(Data extracted from a collection)
******************************

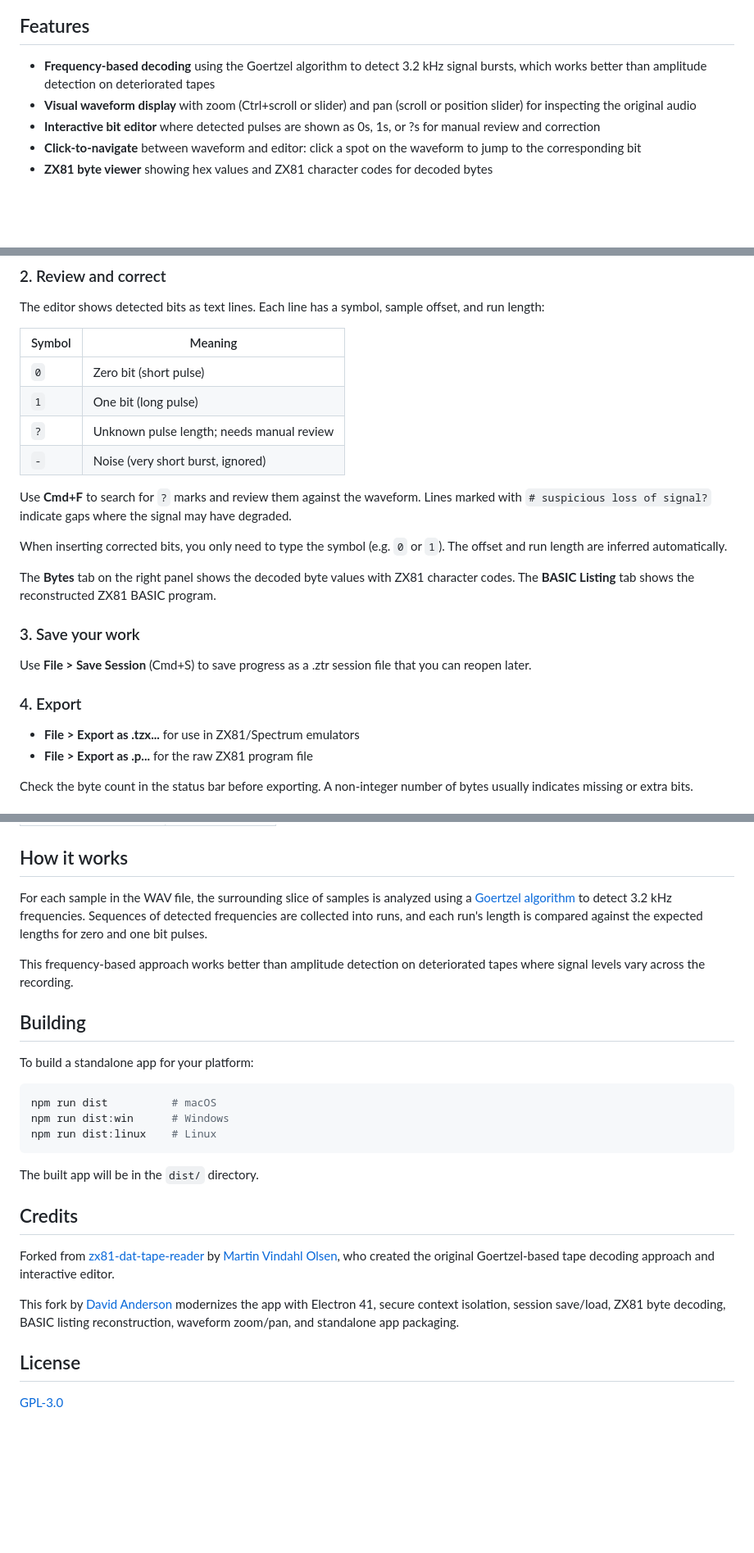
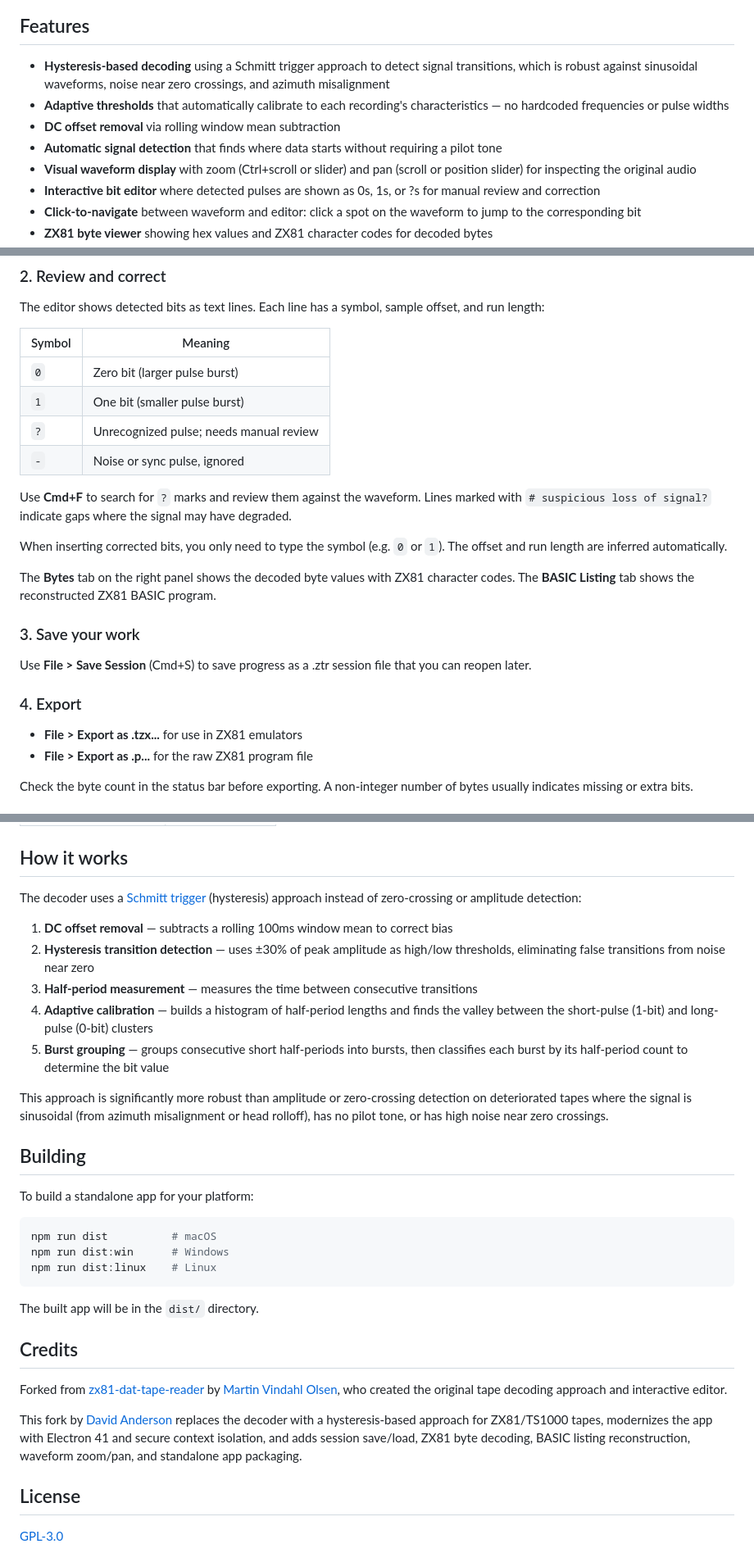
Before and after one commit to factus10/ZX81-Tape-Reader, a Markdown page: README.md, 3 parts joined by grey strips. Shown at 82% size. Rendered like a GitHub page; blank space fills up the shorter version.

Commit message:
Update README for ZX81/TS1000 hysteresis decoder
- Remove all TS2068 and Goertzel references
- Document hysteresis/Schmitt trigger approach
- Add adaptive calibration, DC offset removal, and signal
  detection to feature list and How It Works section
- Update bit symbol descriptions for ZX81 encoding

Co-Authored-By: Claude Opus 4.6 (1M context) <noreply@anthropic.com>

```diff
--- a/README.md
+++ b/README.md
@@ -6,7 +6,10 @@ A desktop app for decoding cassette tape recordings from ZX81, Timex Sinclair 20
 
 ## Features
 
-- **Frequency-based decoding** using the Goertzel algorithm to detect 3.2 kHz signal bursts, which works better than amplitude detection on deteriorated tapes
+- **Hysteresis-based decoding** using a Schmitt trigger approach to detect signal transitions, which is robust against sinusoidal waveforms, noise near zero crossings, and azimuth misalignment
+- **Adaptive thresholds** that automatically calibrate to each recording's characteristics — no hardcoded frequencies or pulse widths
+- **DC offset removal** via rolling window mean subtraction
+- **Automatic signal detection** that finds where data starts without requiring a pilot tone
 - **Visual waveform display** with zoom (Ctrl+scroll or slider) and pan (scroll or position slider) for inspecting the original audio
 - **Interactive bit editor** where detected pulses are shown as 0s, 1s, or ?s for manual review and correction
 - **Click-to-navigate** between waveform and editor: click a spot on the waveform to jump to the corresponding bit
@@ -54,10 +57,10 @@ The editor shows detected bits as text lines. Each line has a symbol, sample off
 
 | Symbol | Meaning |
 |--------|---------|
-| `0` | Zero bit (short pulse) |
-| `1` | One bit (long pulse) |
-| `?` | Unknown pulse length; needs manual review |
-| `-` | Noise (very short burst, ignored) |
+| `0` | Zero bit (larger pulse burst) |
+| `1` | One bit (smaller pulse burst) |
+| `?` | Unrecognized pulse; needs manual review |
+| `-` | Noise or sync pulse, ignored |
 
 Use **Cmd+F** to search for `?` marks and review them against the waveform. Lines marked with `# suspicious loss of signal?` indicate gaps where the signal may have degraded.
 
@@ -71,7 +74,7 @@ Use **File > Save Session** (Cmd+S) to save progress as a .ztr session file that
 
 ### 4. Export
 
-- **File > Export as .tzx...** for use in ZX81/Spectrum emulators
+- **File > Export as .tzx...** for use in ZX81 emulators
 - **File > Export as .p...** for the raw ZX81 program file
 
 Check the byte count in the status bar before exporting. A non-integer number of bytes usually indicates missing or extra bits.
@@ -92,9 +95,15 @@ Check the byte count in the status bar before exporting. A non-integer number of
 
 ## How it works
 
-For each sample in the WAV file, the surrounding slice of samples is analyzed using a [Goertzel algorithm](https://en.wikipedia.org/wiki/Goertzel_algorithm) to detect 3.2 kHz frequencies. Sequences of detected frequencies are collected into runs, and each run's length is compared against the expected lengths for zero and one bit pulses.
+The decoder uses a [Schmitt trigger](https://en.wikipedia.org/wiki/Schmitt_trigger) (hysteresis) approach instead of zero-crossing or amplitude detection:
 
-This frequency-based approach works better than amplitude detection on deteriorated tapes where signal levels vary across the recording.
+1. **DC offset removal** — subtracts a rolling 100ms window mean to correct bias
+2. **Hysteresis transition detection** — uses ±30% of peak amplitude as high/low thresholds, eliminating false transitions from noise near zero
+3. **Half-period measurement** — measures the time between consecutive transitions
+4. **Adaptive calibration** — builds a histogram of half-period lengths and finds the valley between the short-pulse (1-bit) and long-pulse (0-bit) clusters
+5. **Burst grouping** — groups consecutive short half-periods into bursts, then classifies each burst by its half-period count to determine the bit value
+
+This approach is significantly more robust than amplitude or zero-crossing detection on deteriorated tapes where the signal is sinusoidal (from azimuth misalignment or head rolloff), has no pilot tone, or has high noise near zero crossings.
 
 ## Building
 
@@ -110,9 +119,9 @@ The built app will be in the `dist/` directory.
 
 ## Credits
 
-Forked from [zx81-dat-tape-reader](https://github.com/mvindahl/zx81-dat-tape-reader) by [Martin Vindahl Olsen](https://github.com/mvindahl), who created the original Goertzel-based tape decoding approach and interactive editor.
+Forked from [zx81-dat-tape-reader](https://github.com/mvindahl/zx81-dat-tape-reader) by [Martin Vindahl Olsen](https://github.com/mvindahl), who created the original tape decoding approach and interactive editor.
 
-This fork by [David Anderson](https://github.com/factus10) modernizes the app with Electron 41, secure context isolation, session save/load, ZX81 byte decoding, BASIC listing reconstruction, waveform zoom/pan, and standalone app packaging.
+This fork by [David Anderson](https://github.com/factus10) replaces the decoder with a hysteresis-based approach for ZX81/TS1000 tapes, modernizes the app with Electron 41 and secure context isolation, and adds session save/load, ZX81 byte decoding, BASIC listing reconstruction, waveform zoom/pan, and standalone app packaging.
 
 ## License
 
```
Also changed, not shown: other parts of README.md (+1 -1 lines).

******************************

> _Problem to solve_:
Copy all lines of the preceding data that hold the word "integer".

> _Answer to this task_:
 Check the byte count in the status bar before exporting. A non-integer number of bytes usually indicates missing or extra bits.
@@ -92,9 +95,15 @@ Check the byte count in the status bar before exporting. A non-integer number of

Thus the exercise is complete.